Gather the lines below that include the string "refused", copying each in full.

*** Material shown ***

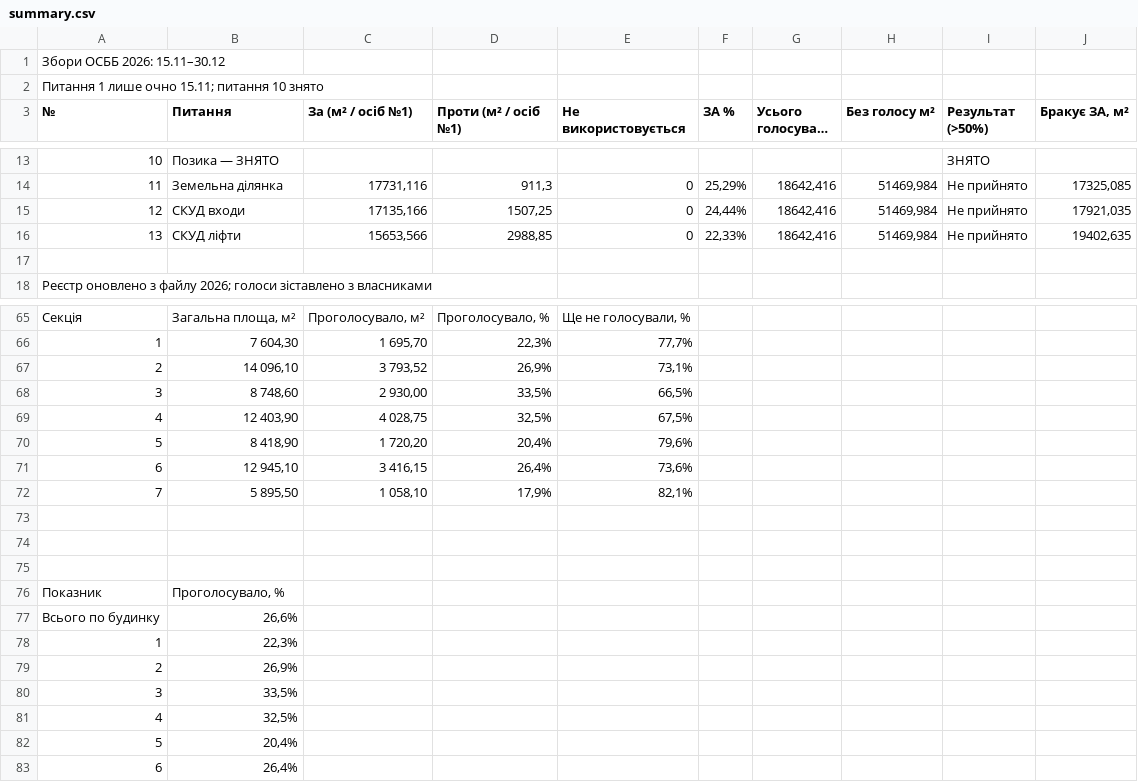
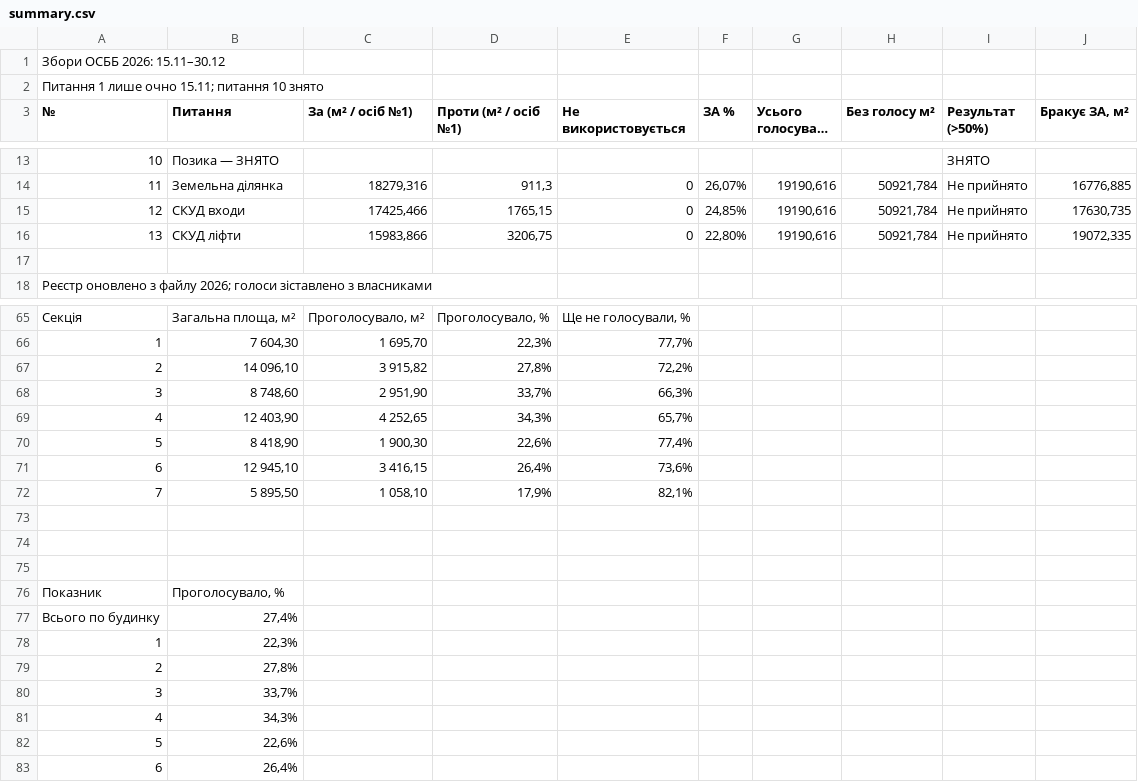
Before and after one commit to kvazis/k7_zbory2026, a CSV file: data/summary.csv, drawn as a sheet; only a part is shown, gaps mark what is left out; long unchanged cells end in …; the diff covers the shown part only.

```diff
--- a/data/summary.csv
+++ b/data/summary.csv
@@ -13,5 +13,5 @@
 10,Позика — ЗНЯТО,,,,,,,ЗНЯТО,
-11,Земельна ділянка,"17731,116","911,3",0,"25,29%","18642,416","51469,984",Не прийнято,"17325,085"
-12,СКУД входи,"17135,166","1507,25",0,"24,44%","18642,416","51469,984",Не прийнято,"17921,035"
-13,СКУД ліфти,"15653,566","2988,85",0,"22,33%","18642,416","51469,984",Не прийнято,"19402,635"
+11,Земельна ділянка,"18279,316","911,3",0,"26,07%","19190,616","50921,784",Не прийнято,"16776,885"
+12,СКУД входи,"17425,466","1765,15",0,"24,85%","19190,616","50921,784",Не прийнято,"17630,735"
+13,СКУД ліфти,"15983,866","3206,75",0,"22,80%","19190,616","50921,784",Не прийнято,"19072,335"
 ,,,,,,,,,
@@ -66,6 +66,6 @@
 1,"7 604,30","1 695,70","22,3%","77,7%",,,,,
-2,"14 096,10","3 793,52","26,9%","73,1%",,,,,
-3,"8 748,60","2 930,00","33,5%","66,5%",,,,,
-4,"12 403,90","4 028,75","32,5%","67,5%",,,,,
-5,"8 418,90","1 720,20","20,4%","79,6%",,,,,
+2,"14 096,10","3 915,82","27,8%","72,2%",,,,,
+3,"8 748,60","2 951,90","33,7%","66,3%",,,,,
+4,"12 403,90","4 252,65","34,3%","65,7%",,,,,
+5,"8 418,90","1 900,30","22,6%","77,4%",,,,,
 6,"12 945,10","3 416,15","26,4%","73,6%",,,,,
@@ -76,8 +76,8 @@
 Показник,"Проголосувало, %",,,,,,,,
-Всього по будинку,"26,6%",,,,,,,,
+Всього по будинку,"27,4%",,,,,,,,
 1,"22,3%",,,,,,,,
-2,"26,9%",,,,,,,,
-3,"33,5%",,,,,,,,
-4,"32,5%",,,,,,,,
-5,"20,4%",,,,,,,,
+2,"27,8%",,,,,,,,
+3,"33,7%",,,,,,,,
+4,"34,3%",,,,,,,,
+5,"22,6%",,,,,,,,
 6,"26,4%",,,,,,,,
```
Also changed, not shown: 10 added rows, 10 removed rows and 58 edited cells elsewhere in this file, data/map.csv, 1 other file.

*** End of Material shown ***
*** Material shown ***

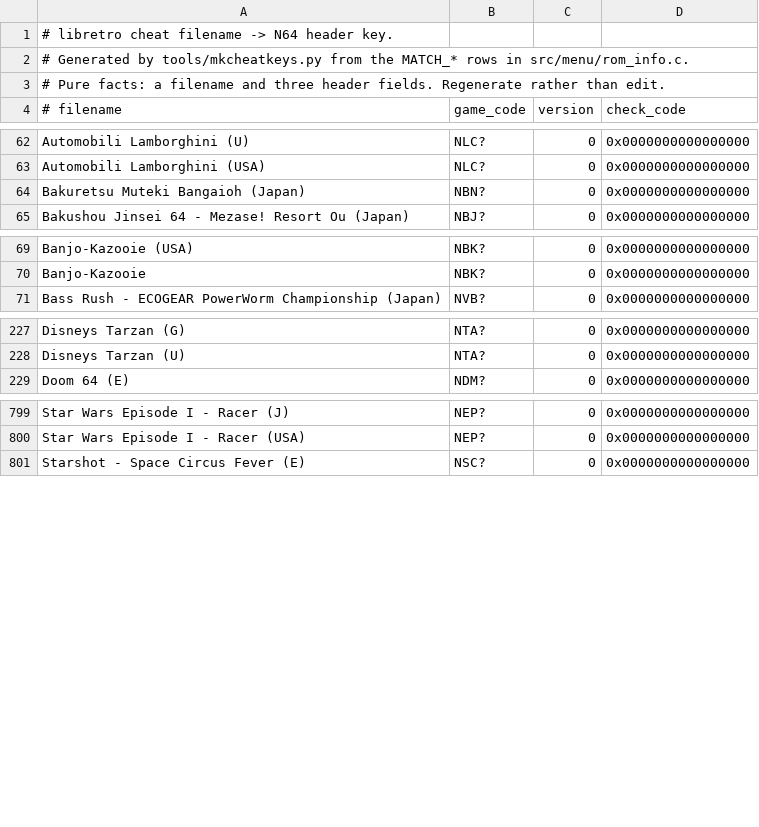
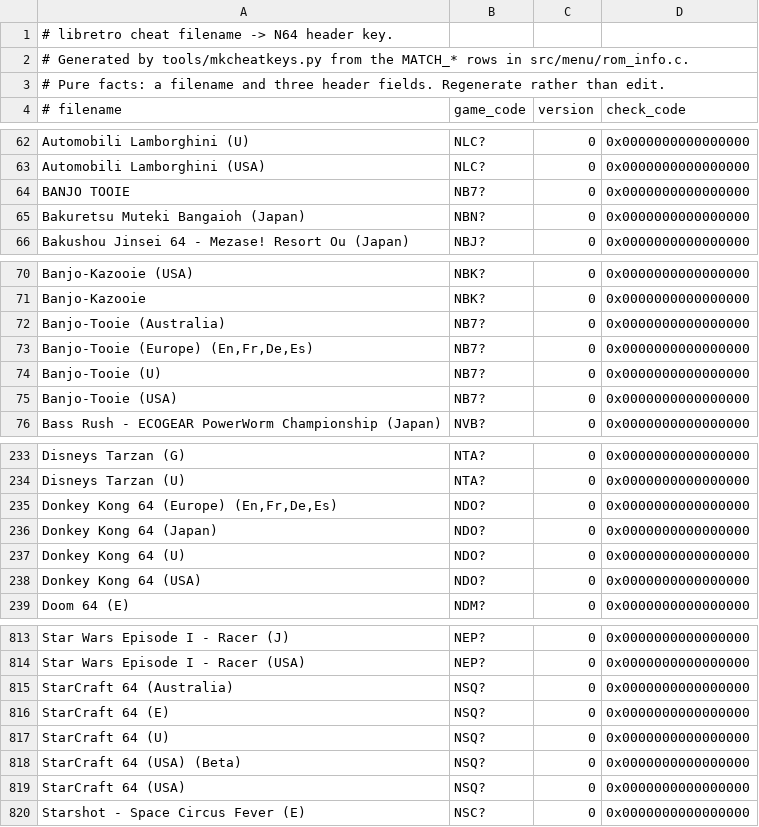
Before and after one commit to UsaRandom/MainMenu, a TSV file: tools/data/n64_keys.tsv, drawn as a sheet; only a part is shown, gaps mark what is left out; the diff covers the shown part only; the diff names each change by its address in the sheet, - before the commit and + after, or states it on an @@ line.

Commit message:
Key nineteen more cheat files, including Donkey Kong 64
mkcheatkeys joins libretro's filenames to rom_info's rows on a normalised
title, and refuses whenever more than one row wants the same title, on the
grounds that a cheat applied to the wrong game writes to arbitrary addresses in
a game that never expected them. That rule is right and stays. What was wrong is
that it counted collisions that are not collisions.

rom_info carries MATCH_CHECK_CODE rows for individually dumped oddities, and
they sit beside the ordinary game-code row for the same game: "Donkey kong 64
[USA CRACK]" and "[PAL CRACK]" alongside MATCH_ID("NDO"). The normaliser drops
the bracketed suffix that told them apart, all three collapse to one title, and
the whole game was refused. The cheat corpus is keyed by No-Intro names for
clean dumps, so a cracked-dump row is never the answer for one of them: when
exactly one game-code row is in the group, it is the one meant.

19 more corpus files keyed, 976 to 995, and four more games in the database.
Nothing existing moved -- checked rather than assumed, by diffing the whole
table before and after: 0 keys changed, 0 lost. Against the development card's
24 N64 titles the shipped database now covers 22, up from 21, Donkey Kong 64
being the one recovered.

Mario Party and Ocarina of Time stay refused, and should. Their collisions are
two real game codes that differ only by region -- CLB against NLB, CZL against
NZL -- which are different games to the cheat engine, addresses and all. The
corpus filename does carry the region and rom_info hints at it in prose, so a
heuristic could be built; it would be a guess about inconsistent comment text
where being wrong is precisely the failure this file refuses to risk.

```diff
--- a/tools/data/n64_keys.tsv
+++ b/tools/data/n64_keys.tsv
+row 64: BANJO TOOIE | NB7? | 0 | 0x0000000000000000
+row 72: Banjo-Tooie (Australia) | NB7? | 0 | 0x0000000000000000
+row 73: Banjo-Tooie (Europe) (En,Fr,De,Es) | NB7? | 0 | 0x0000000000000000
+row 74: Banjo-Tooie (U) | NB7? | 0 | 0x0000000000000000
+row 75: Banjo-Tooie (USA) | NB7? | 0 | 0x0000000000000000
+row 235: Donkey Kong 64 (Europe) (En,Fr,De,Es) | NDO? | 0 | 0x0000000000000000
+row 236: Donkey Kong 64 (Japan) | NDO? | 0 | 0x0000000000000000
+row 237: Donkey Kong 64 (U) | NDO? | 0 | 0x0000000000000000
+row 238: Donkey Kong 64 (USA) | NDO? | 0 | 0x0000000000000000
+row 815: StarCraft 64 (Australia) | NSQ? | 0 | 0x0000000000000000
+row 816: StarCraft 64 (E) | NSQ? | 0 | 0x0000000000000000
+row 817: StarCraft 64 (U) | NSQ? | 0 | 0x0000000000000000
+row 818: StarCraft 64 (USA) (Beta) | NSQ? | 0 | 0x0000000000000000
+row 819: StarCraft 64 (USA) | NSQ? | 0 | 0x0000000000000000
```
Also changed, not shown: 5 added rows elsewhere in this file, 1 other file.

*** End of Material shown ***

# Exercise solution
the whole game was refused. The cheat corpus is keyed by No-Intro names for
Mario Party and Ocarina of Time stay refused, and should. Their collisions are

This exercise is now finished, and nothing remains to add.